[TASK DATA — start]

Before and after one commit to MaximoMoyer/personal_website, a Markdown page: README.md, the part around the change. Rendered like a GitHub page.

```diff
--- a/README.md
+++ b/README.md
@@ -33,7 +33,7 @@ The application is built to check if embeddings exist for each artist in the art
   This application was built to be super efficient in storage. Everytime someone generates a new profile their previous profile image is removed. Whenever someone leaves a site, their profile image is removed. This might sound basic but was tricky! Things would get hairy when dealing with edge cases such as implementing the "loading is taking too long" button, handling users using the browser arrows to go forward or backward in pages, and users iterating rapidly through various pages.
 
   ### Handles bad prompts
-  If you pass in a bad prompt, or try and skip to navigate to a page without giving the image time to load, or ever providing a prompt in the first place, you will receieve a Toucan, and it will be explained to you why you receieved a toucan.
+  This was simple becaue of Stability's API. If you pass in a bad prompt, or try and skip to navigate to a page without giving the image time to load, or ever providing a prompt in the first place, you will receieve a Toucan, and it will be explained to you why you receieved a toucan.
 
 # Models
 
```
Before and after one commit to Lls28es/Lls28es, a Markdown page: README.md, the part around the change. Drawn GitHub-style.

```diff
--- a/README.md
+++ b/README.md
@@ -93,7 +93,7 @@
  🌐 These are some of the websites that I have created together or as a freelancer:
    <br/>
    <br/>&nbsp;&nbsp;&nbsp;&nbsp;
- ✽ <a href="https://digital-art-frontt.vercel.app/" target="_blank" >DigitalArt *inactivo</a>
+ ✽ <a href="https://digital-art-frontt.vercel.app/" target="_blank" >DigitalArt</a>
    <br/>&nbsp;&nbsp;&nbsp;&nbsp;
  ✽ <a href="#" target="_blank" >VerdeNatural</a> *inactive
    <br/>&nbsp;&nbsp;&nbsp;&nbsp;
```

[TASK DATA — finish]

▸ TASK TO COMPLETE
From the entries above, copy out every line where the string "built" appears.

▸ YOUR SOLUTION
@@ -33,7 +33,7 @@ The application is built to check if embeddings exist for each artist in the art
   This application was built to be super efficient in storage. Everytime someone generates a new profile their previous profile image is removed. Whenever someone leaves a site, their profile image is removed. This might sound basic but was tricky! Things would get hairy when dealing with edge cases such as implementing the "loading is taking too long" button, handling users using the browser arrows to go forward or backward in pages, and users iterating rapidly through various pages.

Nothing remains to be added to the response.